11 But the Messiah has appeared, high priest of the good things that have come. In the greater and more perfect tabernacle not made with hands (that is, not of this creation), 12 He entered the most holy place once for all, not by the blood of goats and calves, but by His own blood, having obtained eternal redemption.

*** In the Old Testament believers atoned for their sins by using animal sacrifices. The first-century hearers of the Book of Hebrews would have understood that a blood sacrifice was required to enter a covenant with God. This understanding went as far back as Genesis 15 and God’s covenant with Abraham.

--- The reality is that the Old Testament priesthood pointed to Christ, and the Old Testament sacrifices foreshadowed Jesus’ saving blood that He shed for sinners.

*** What is flawed about trying to offer up something as a payment for sins?

*** Reflecting on what Jesus did through His crucifixion and resurrection, the writer reminded Christians of the good things that had come their way because of Him.

--- This is NOT an endorsement of the so-called prosperity gospel!
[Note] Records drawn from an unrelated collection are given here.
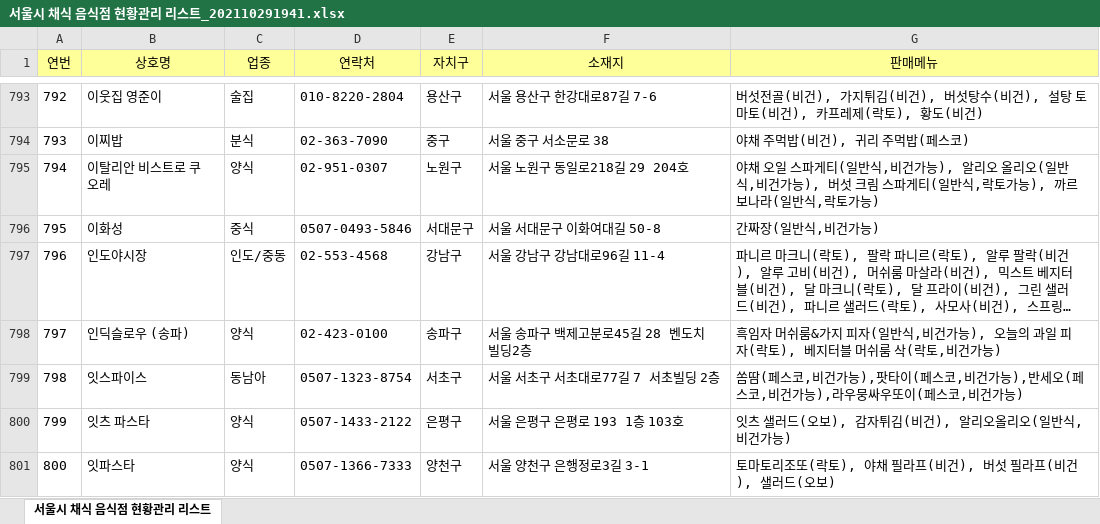
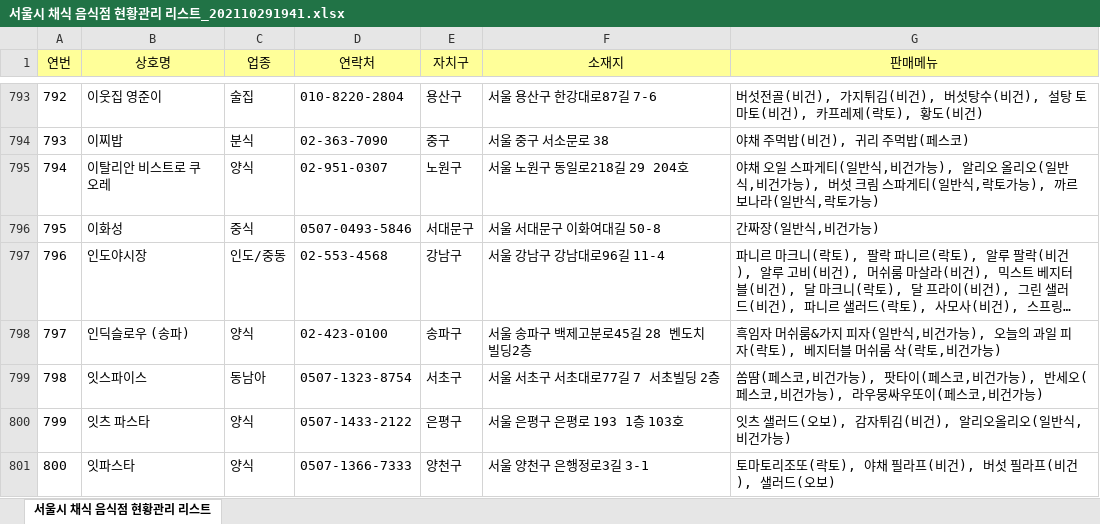
Before and after one commit to 1998YUKI0331/Vegin-Began, an Excel workbook: datas/서울시 채식 음식점 현황관리 리스트_202110291941.xlsx, sheet 서울시 채식 음식점 현황관리 리스트, drawn as a sheet; only a part is shown, gaps mark what is left out; long unchanged cells end in …; values as stored, in another font and other column widths than the file's, no borders; the diff covers the shown part only; the diff names each change by its address in the sheet, - before the commit and + after, or states it on an @@ line.

```diff
--- a/datas/서울시 채식 음식점 현황관리 리스트_202110291941.xlsx (sheet 서울시 채식 음식점 현황관리 리스트)
+++ b/datas/서울시 채식 음식점 현황관리 리스트_202110291941.xlsx (sheet 서울시 채식 음식점 현황관리 리스트)
-G799 (판매메뉴): …건가능)
+G799 (판매메뉴): …건가능)
```
Also changed, not shown: 23 edited cells elsewhere in this sheet, 1 other file.
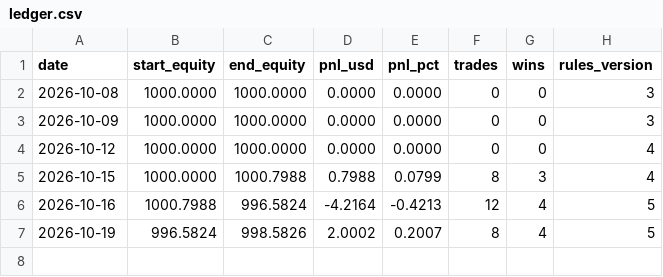
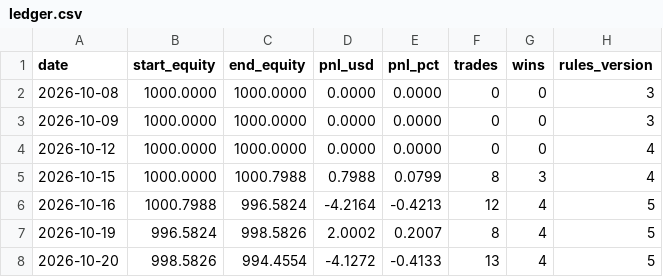
Before and after one commit to samson-ux/research-desk, a CSV file: paper-data/ledger.csv, drawn as a sheet; the diff names each change by its address in the sheet, - before the commit and + after, or states it on an @@ line.

```diff
--- a/paper-data/ledger.csv
+++ b/paper-data/ledger.csv
+row 8: 2026-10-20 | 998.5826 | 994.4554 | -4.1272 | -0.4133 | 13 | 4 | 5
```
Also changed, not shown: 10 other files.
It does not mean that if you have just 24 percent more faith you'll get a house that is 24 percent larger, or that God is happy because we're happy, as the Osteens like to say.

--- But let's talk about the good things that have indeed come. How has knowing Christ changed your life? Your work? Family? Your words? Your choices?

--- Jesus changed not just us, but all of history by fulfilling the prophecies, living a perfect life, dying on the cross and raised to life.

--- Philippians 2:5-11

5 Make your own attitude that of Christ Jesus, 6 who, existing in the form of God, did not consider equality with God as something to be used for His own advantage. 7 Instead He emptied Himself by assuming the form of a slave, taking on the likeness of men. And when He had come as a man in His external form, 8 He humbled Himself by becoming obedient to the point of death-even to death on a cross. 9 For this reason God highly exalted Him and gave Him the name that is above every name, 10 so that at the name of Jesus every knee will bow- of those who are in heaven and on earth and under the earth- 11 and every tongue should confess that Jesus Christ is Lord, to the glory of God the Father.

--- The world and the old covenant cannot return to a time before Christ. Sacrificing goats and and calves won't remove your sin. Only God's grace and your belief in Jesus' sacrifice can redeem us.


13 For if the blood of goats and bulls and the ashes of a young cow, sprinkling those who are defiled, sanctify for the purification of the flesh, 14 how much more will the blood of the Messiah, who through the eternal Spirit offered Himself without blemish to God, cleanse our consciences from dead works to serve the living God?

*** The perfect sacrifice.

--- We have a lot of respect for those who sacrifice their freedoms and sometimes even their lives. The public bickering over benefits for police and firefighters in Memphis is because of the balance we have of figuring out a budget that still respects those who protect and serve.

It's not just public servants who sacrifice. During World War II everyone on the U.S. supported the war through sacrifice, a range of volunteer efforts, plus rationing and price controls. Millions of students, retirees, housewives, and unemployed moved into the active labor force. Hours worked increased as leisure activities declined sharply. Most families were allocated only 3 gallons of gasoline a week. Production of most durable goods, like cars, new housing, vacuum cleaners, and kitchen appliances, was banned until the war ended. Meat and clothing were tightly rationed. Americans bought war bonds to fund the effort.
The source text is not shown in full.